The Snows of Mount Kilimanjaro May Be Gone in 20 Years
The mountain snows made famous by Ernest Hemingway are melting at an alarming rate. Scientists at Ohio State University estimate that the snowcap of Mount Kilimanjaro, formed more than 11,000 years ago, will be history in 20 years. They found that the ice fields on Africa's highest mountain have shrunk by over 80 percent in the past century. A temperature rise in Tanzania, amounting to about one full degree Fahrenheit since 2000, is eroding the 150-foot-high blocks of ice that gave the mountain its distinctive white cap (Weather.com).
This same melting trend is being noted worldwide. The Natural Resources Defense Council (NRDC) reports, in their Fall 2002 issue of OnEarth, that Mount Everest, in Asia, is easier to climb nowadays since "the glacier that ended at Hillary and Norgay's base camp in 1953 has retreated 3 miles" [editor's italics] (OnEarth, Vol. 24, No. 3, NRDC, p. 8). This glacier retreat is causing enormous growth in the size of glacial lakes, which poses a threat of disastrous flooding not only in Tanzania but in Nepal, India, Bhutan, and Tibet.

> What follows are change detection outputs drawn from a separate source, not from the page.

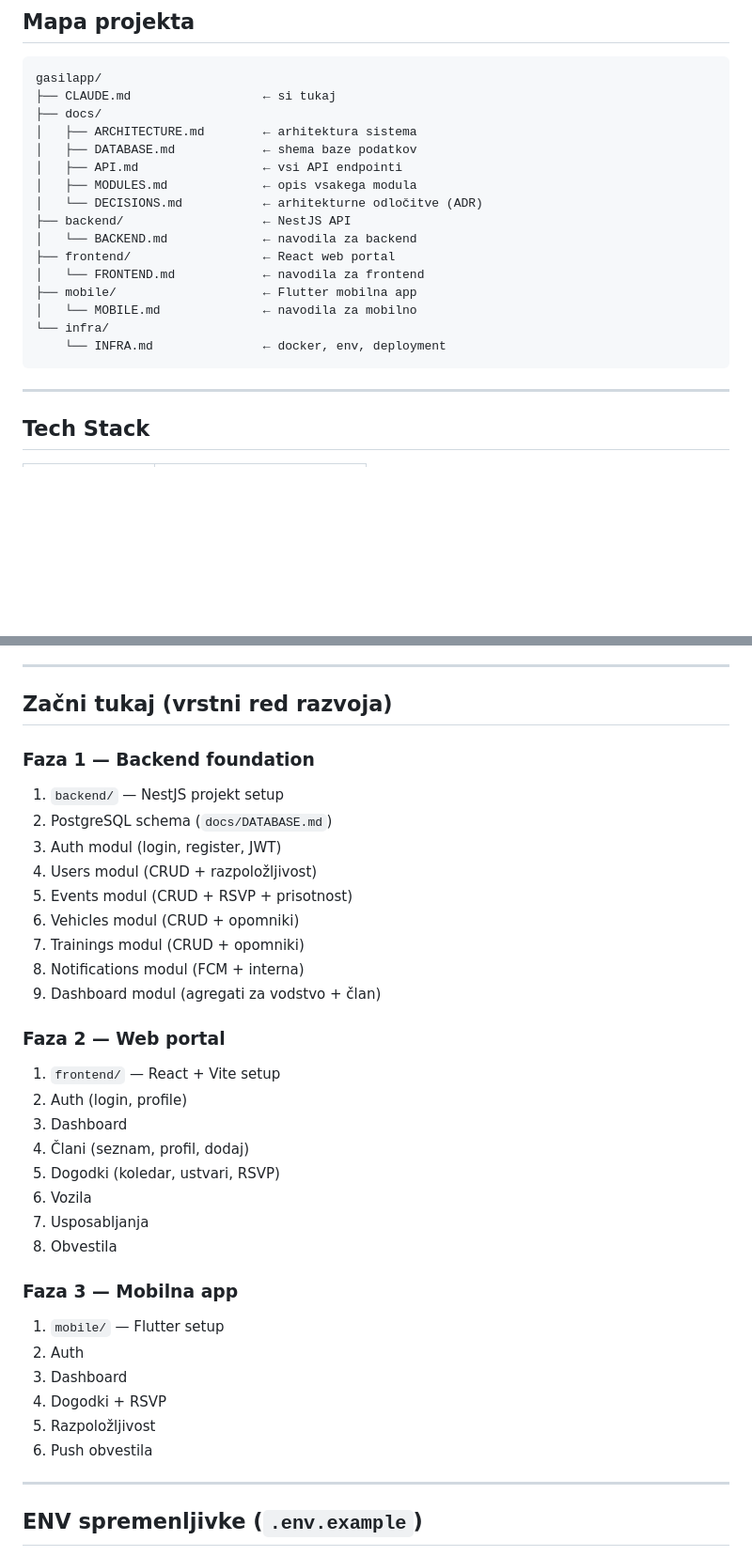
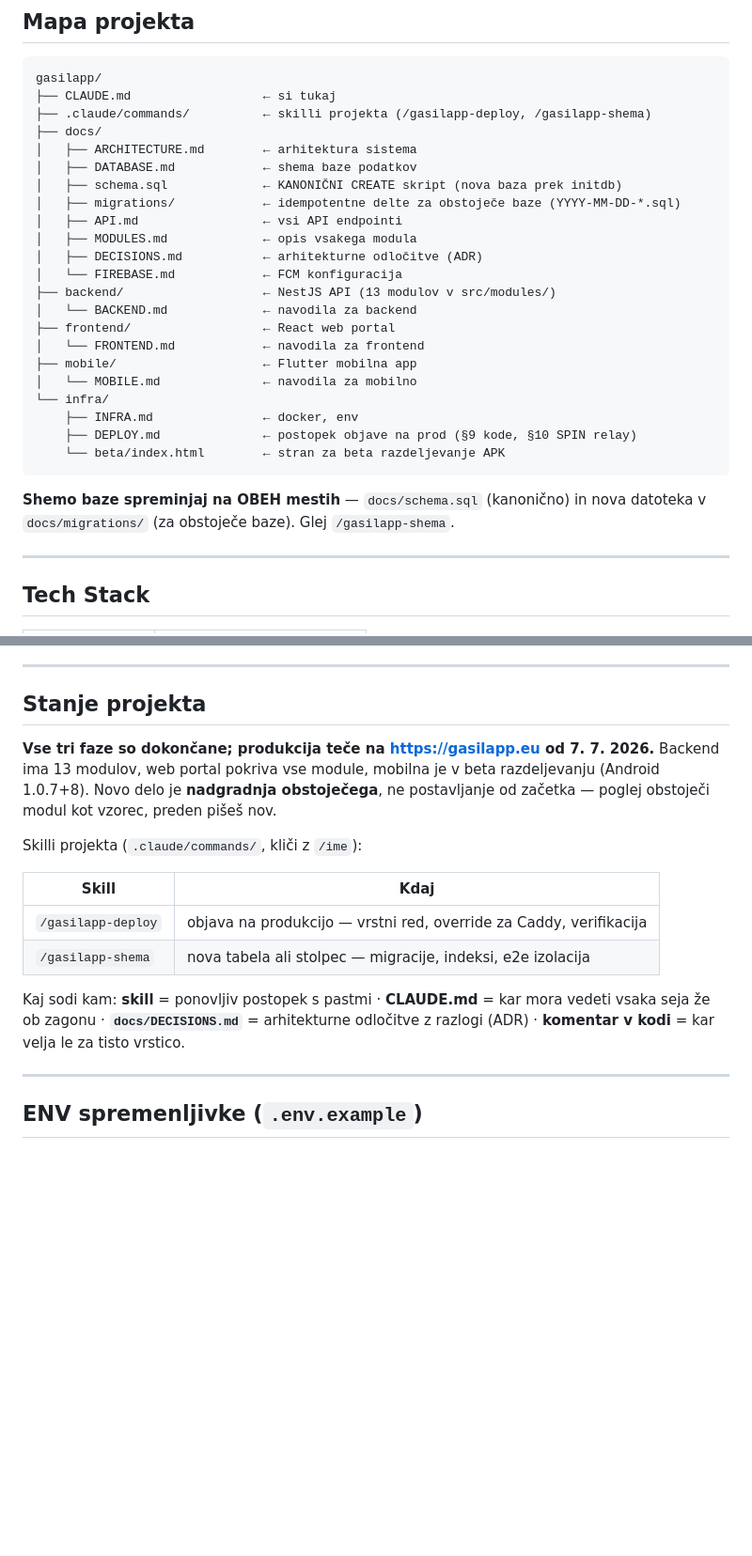
Before and after one commit to RomanEV-prog/GasilskaAPP, a Markdown page: CLAUDE.md, 2 parts joined by grey strips. Shown at 94% size. GitHub-like rendering; blank space fills up the shorter version.

Commit message:
docs: osveži CLAUDE.md — odstrani mrtvi načrt, popravi netočnosti
Revizija po /claude-md-improver.

- Načrt razvoja po fazah (31 vrstic) je bil mrtev: vse tri faze so v
  produkciji od 7. 7. 2026, datoteka pa je novi seji naročala "NestJS
  projekt setup". Zamenjano s stanjem projekta + kazalom skillov.
- Drevo projekta ni imelo docs/schema.sql, docs/migrations/, FIREBASE.md,
  .claude/commands/ in infra/DEPLOY.md — slednjega datoteka trikrat
  omenja, v drevesu pa ga ni bilo.
- Testni računi: seed ustvari SAMO admina. janez@pgd-pekre.si je bil
  naveden, kot da pride iz seeda; v resnici obstaja le v trenutni dev
  bazi in ga svež seed ne obnovi.
- Pravilo 7 razširjeno z osebnimi podatki sočlanov in prepovedjo
  vračanja celega User v ugnezdenih odgovorih.
- Dodani ukazi za preverjanje pred commitom (frontend nima lint/test —
  build je edino sito).
- .claude/commands/README.md odstranjen: vsaka datoteka v tej mapi
  postane slash-ukaz, zato je visel kot /README. Vsebina je v CLAUDE.md.

Co-Authored-By: Claude Opus 4.8 <noreply@anthropic.com>
Claude-Session: https://claude.ai/code/session_011djoXP64g8ytx7VVzRtn1T

````diff
--- a/CLAUDE.md
+++ b/CLAUDE.md
@@ -15,21 +15,30 @@ Vsako društvo je lasten **tenant** z ločenimi podatki.
 ```
 gasilapp/
 ├── CLAUDE.md                  ← si tukaj
+├── .claude/commands/          ← skilli projekta (/gasilapp-deploy, /gasilapp-shema)
 ├── docs/
 │   ├── ARCHITECTURE.md        ← arhitektura sistema
 │   ├── DATABASE.md            ← shema baze podatkov
+│   ├── schema.sql             ← KANONIČNI CREATE skript (nova baza prek initdb)
+│   ├── migrations/            ← idempotentne delte za obstoječe baze (YYYY-MM-DD-*.sql)
 │   ├── API.md                 ← vsi API endpointi
 │   ├── MODULES.md             ← opis vsakega modula
-│   └── DECISIONS.md           ← arhitekturne odločitve (ADR)
-├── backend/                   ← NestJS API
+│   ├── DECISIONS.md           ← arhitekturne odločitve (ADR)
+│   └── FIREBASE.md            ← FCM konfiguracija
+├── backend/                   ← NestJS API (13 modulov v src/modules/)
 │   └── BACKEND.md             ← navodila za backend
 ├── frontend/                  ← React web portal
 │   └── FRONTEND.md            ← navodila za frontend
 ├── mobile/                    ← Flutter mobilna app
 │   └── MOBILE.md              ← navodila za mobilno
 └── infra/
-    └── INFRA.md               ← docker, env, deployment
+    ├── INFRA.md               ← docker, env
+    ├── DEPLOY.md              ← postopek objave na prod (§9 kode, §10 SPIN relay)
+    └── beta/index.html        ← stran za beta razdeljevanje APK
 ```
+
+**Shemo baze spreminjaj na OBEH mestih** — `docs/schema.sql` (kanonično) in nova
+datoteka v `docs/migrations/` (za obstoječe baze). Glej `/gasilapp-shema`.
 
 ---
 
@@ -90,36 +105,23 @@ Navaden `member` vidi samo:
 
 ---
 
-## Začni tukaj (vrstni red razvoja)
+## Stanje projekta
 
-### Faza 1 — Backend foundation
-1. `backend/` — NestJS projekt setup
-2. PostgreSQL schema (`docs/DATABASE.md`)
-3. Auth modul (login, register, JWT)
-4. Users modul (CRUD + razpoložljivost)
-5. Events modul (CRUD + RSVP + prisotnost)
-6. Vehicles modul (CRUD + opomniki)
-7. Trainings modul (CRUD + opomniki)
-8. Notifications modul (FCM + interna)
-9. Dashboard modul (agregati za vodstvo + član)
+**Vse tri faze so dokončane; produkcija teče na https://gasilapp.eu od 7. 7. 2026.**
+Backend ima 13 modulov, web portal pokriva vse module, mobilna je v beta
+razdeljevanju (Android 1.0.7+8). Novo delo je **nadgradnja obstoječega**, ne
+postavljanje od začetka — poglej obstoječi modul kot vzorec, preden pišeš nov.
 
-### Faza 2 — Web portal
-1. `frontend/` — React + Vite setup
-2. Auth (login, profile)
-3. Dashboard
-4. Člani (seznam, profil, dodaj)
-5. Dogodki (koledar, ustvari, RSVP)
-6. Vozila
-7. Usposabljanja
-8. Obvestila
+Skilli projekta (`.claude/commands/`, kliči z `/ime`):
 
-### Faza 3 — Mobilna app
-1. `mobile/` — Flutter setup
-2. Auth
-3. Dashboard
-4. Dogodki + RSVP
-5. Razpoložljivost
-6. Push obvestila
+| Skill | Kdaj |
+|---|---|
+| `/gasilapp-deploy` | objava na produkcijo — vrstni red, override za Caddy, verifikacija |
+| `/gasilapp-shema` | nova tabela ali stolpec — migracije, indeksi, e2e izolacija |
+
+Kaj sodi kam: **skill** = ponovljiv postopek s pastmi · **CLAUDE.md** = kar mora
+vedeti vsaka seja že ob zagonu · **`docs/DECISIONS.md`** = arhitekturne odločitve
+z razlogi (ADR) · **komentar v kodi** = kar velja le za tisto vrstico.
 
 ---
 
````
Also changed, not shown: other parts of CLAUDE.md (+10 -3 lines), .claude/commands/README.md (deleted, +0 -25 lines).
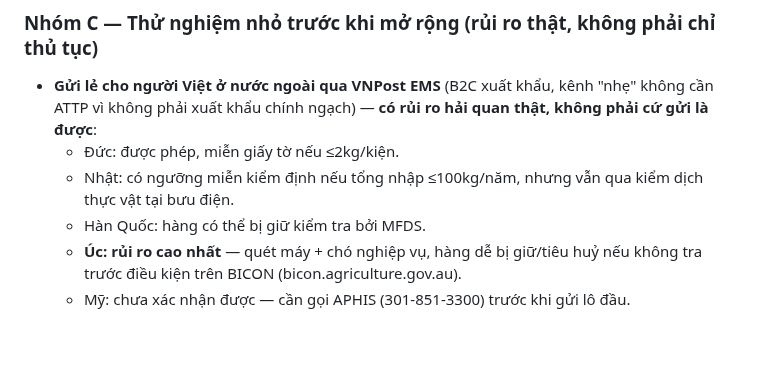
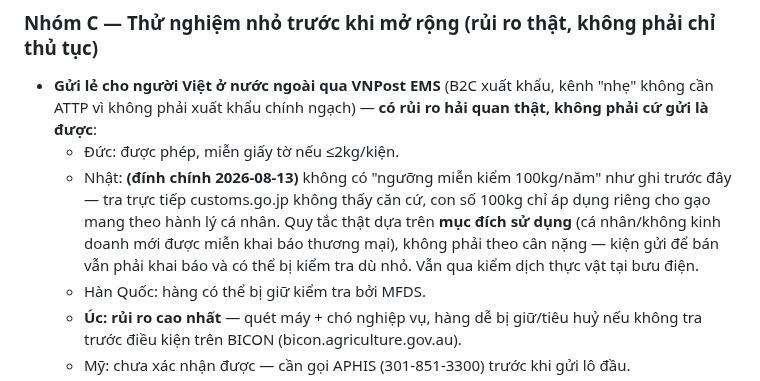
Before and after one commit to nongvanhoang/nong-san-nha-lam, a Markdown page: KE_HOACH_BAN_HANG.md, the part around the change. Rendered like a GitHub page; blank space fills up the shorter version.

```diff
--- a/KE_HOACH_BAN_HANG.md
+++ b/KE_HOACH_BAN_HANG.md
@@ -93,8 +93,11 @@ kênh đã tra cứu qua web thật (không đoán), nguồn ghi kèm._
 - **Gửi lẻ cho người Việt ở nước ngoài qua VNPost EMS** (B2C xuất khẩu, kênh "nhẹ" không cần ATTP
   vì không phải xuất khẩu chính ngạch) — **có rủi ro hải quan thật, không phải cứ gửi là được**:
   - Đức: được phép, miễn giấy tờ nếu ≤2kg/kiện.
-  - Nhật: có ngưỡng miễn kiểm định nếu tổng nhập ≤100kg/năm, nhưng vẫn qua kiểm dịch thực vật tại
-    bưu điện.
+  - Nhật: **(đính chính 2026-08-13)** không có "ngưỡng miễn kiểm 100kg/năm" như ghi trước đây — tra
+    trực tiếp customs.go.jp không thấy căn cứ, con số 100kg chỉ áp dụng riêng cho gạo mang theo hành
+    lý cá nhân. Quy tắc thật dựa trên **mục đích sử dụng** (cá nhân/không kinh doanh mới được miễn
+    khai báo thương mại), không phải theo cân nặng — kiện gửi để bán vẫn phải khai báo và có thể bị
+    kiểm tra dù nhỏ. Vẫn qua kiểm dịch thực vật tại bưu điện.
   - Hàn Quốc: hàng có thể bị giữ kiểm tra bởi MFDS.
   - **Úc: rủi ro cao nhất** — quét máy + chó nghiệp vụ, hàng dễ bị giữ/tiêu huỷ nếu không tra trước
     điều kiện trên BICON (bicon.agriculture.gov.au).
```
Also changed, not shown: content/templates/ban_si_quan_che.md (+7 -0 lines).
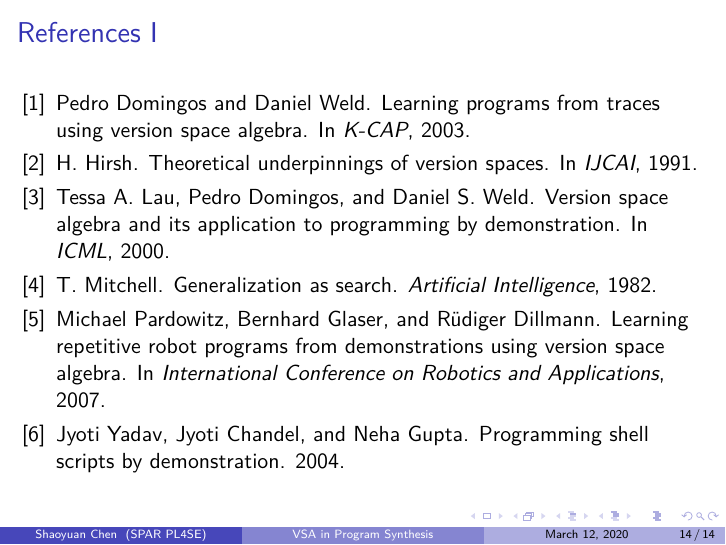
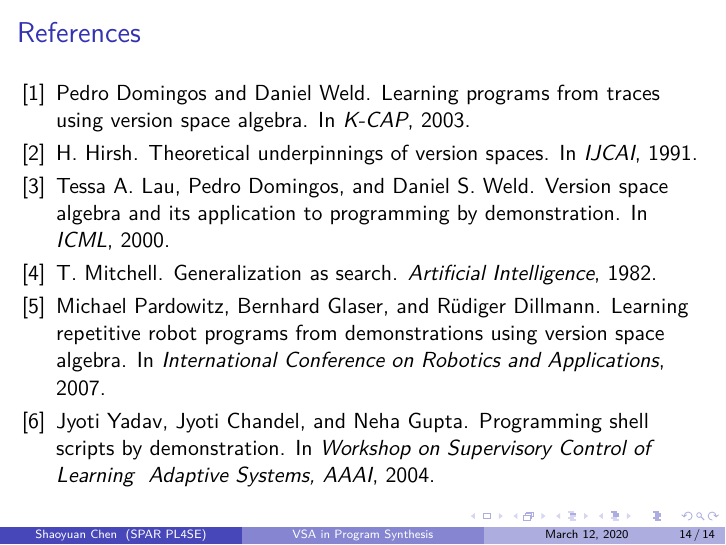
Before and after one commit to wx-csy/program-synthesis, LaTeX slides (Version Space Algebra/vsa.tex, which reads Version Space Algebra/vsa.bib): page 25 of 25. Compiled offline with XeLaTeX; a missing font is replaced by an installed copy or a similar font.

Commit message:
update bibliography

```diff
--- a/Version Space Algebra/vsa.bib
+++ b/Version Space Algebra/vsa.bib
@@ -30,7 +30,7 @@
 	title={Programming Shell Scripts by Demonstration},
 	author={Yadav, Jyoti and Chandel, Jyoti and Gupta, Neha},
 	year={2004},
-	booktitle = {AAAI},
+	booktitle = {Workshop on Supervisory Control of Learning & Adaptive Systems, AAAI},
 }
 
 @inproceedings{python,
--- a/Version Space Algebra/vsa.tex
+++ b/Version Space Algebra/vsa.tex
@@ -2,7 +2,7 @@
 
 
 
-\documentclass{beamer}
+\documentclass[]{beamer}
 \usetheme{Madrid}
 \usecolortheme{dolphin}
 
@@ -327,7 +327,7 @@ Lau et. al. defined \textbf{version space algebra}, which allows us to build com
 
 \end{frame}
 
-\begin{frame}[allowframebreaks]
+\begin{frame}
 	\frametitle{References}
 	\bibliography{vsa}
 \end{frame}
```
Also changed, not shown: Version Space Algebra/vsa-handout.pdf, Version Space Algebra/vsa.pdf, Version Space Algebra/vsa.bib (2 more changed lines).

OnEarth also reports that the Mont Blanc glacier, in the French Alps, retreated over 1700 feet between 1980 and 1995. Based on this rate of melting, the Intergovernmental Panel on Climate Change (IPCC) predicts that up to 95% of the glacier's mass will be gone by 2100.
In South America, the Antizana glacier in Ecuador has retreated more than 300 feet in the last 8 years. Bernard Francou, director of research for the French government's Institute of Research and Development, estimates 80% of South America's glaciers will disappear within 15 years (OnEarth, Vol. 24, No. 3, NRDC, p. 8).
Scientists also are keeping a wary eye on Arctic melting. Freshwater, believed to be coming from melting ice from Greenland, is mixing with the Gulf Stream and is changing (and could even shut down) the thermohaline circulation pattern (see map, right) in the Atlantic Ocean that distributes heat and moisture and thus affects the weather in America and Europe.
The Woods Hole Oceanographic Institution, in Massachusetts, reports that conditions are ripe for another small ice age like the one that occurred between 1300 and 1850. "It could happen in 10 years," says Terrence Joyce, of Woods Hole. "Once it does, it can take hundreds of years to reverse" (Discover). The average temperature could drop 5 degrees Fahrenheit over much of the United States and 10 degrees in the Northeast, northern Europe, and northern Asia.
The scientific proof that the Earth is undergoing climate change is in. And yet the US government is failing to address these concerns.
As the 2002 United Nations World Summit on Sustainable Development in Johannesburg, South Africa, was ending, the crowd chanted, over and over, "What do we do about America?"
For a more information, see:
United Nations Environmental Programme